Offshoring refers to the practice undertaken by companies of migrating activities to offshore locations outside their countries of origin. Companies, mainly in western economies, have historically adopted an offshore strategy predominantly for manufacturing work and blue-collar jobs. Only recently, thanks to the substantial progress in information and communication technologies, a novel type of offshoring has emerged.
In fact, companies now have the potential to relocate a number of business processes (e.g., call-center customer support, transaction processing and data management) that until only a few decades ago were considered classic white-collar jobs to be performed exclusively at home. Even though this new kind of offshoring can still be considered a recent phenomenon, as the proportion of actual versus potential offshored business processes remains small, its forecasted future impact on the global realignment of jobs urges us to investigate it thoroughly.
Offshoring is closely related to another well-known business practice: outsourcing. Yet, whereas the latter only refers to activities or functions being carried out exclusively by third party providers, offshoring processes can involve a third party at times or a subsidiary company on some other cases.
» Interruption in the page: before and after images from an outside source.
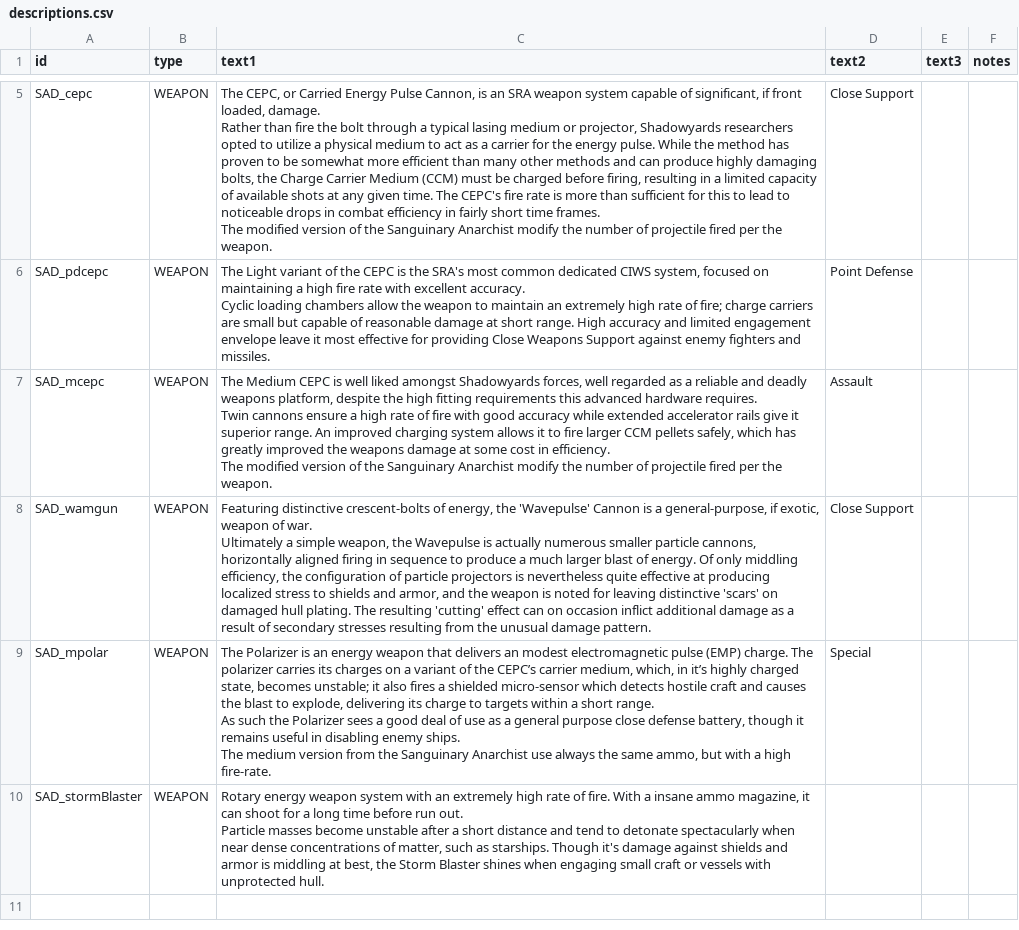
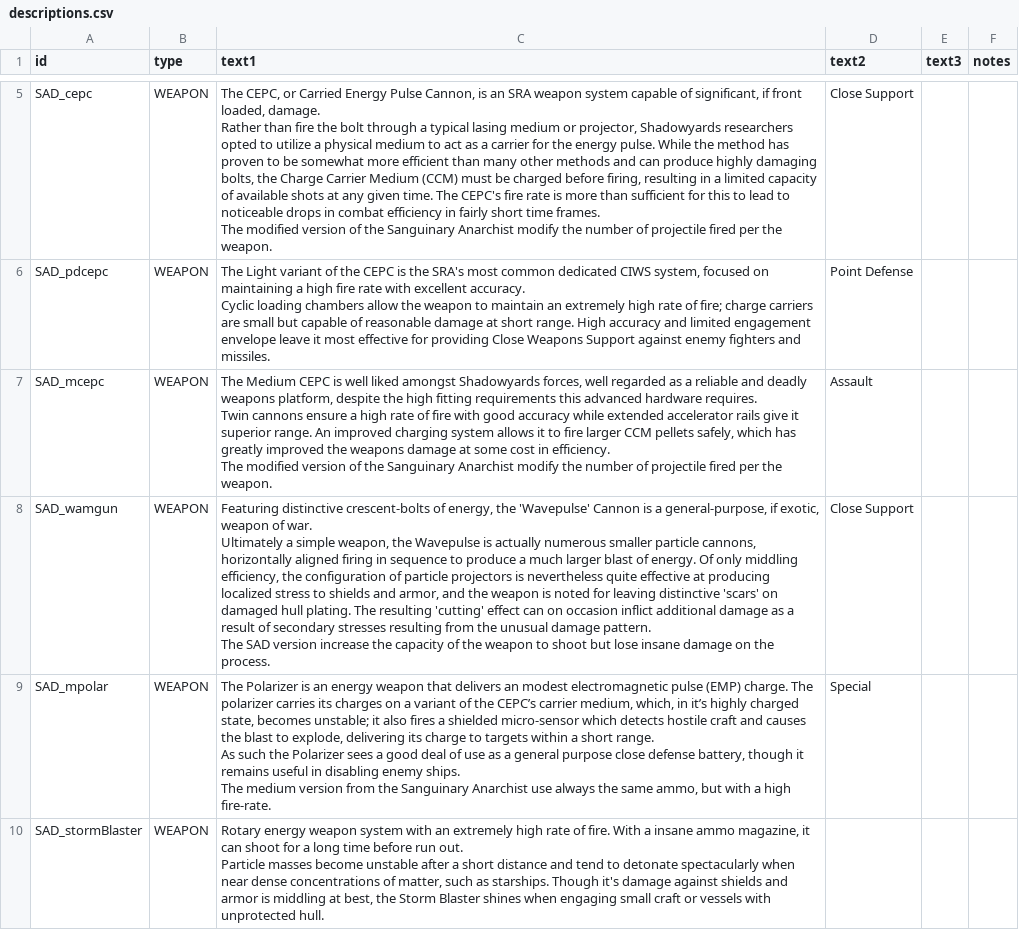
Before and after one commit to Snrasha/Sanguinary-Anarchistic-Defectors, a CSV file: data/strings/descriptions.csv, drawn as a sheet; only a part is shown, gaps mark what is left out; the shorter side is filled out with more unchanged rows; the diff covers the shown part only.

```diff
--- a/data/strings/descriptions.csv
+++ b/data/strings/descriptions.csv
@@ -25,5 +25,7 @@ Twin cannons ensure a high rate of fire with good accuracy while extended accele
 The modified version of the Sanguinary Anarchist modify the number of projectile fired per the weapon.",Assault,,
-SAD_wamgun,WEAPON,"Featuring distinctive crescent-bolts of energy, the 'Wavepulse' Cannon is a general-purpose, if exotic, weapon of war.
-
-Ultimately a simple weapon, the Wavepulse is actually numerous smaller particle cannons, horizontally aligned firing in sequence to produce a much larger blast of energy.  Of only middling efficiency, the configuration of particle projectors is nevertheless quite effective at producing localized stress to shields and armor, and the weapon is noted for leaving distinctive 'scars' on damaged hull plating.  The resulting 'cutting' effect can on occasion inflict additional damage as a result of secondary stresses resulting from the unusual damage pattern.",Close Support,,
+SAD_wamgun,WEAPON,"Featuring distinctive crescent-bolts of energy, the 'Wavepulse' Cannon is a general-purpose, if exotic, weapon of war.
+
+Ultimately a simple weapon, the Wavepulse is actually numerous smaller particle cannons, horizontally aligned firing in sequence to produce a much larger blast of energy.  Of only middling efficiency, the configuration of particle projectors is nevertheless quite effective at producing localized stress to shields and armor, and the weapon is noted for leaving distinctive 'scars' on damaged hull plating.  The resulting 'cutting' effect can on occasion inflict additional damage as a result of secondary stresses resulting from the unusual damage pattern.
+
+The SAD version increase the capacity of the weapon to shoot but lose insane damage on the process.",Close Support,,
 SAD_mpolar,WEAPON,"The Polarizer is an energy weapon that delivers an modest electromagnetic pulse (EMP) charge. The polarizer carries its charges on a variant of the CEPC’s carrier medium, which, in it’s highly charged state, becomes unstable; it also fires a shielded micro-sensor which detects hostile craft and causes the blast to explode, delivering its charge to targets within a short range.
```
Also changed, not shown: 2 added rows elsewhere in this file, 5 other files.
Outsourcing mainly relates to those non-core business activities which are usually managed by more specialized and larger companies.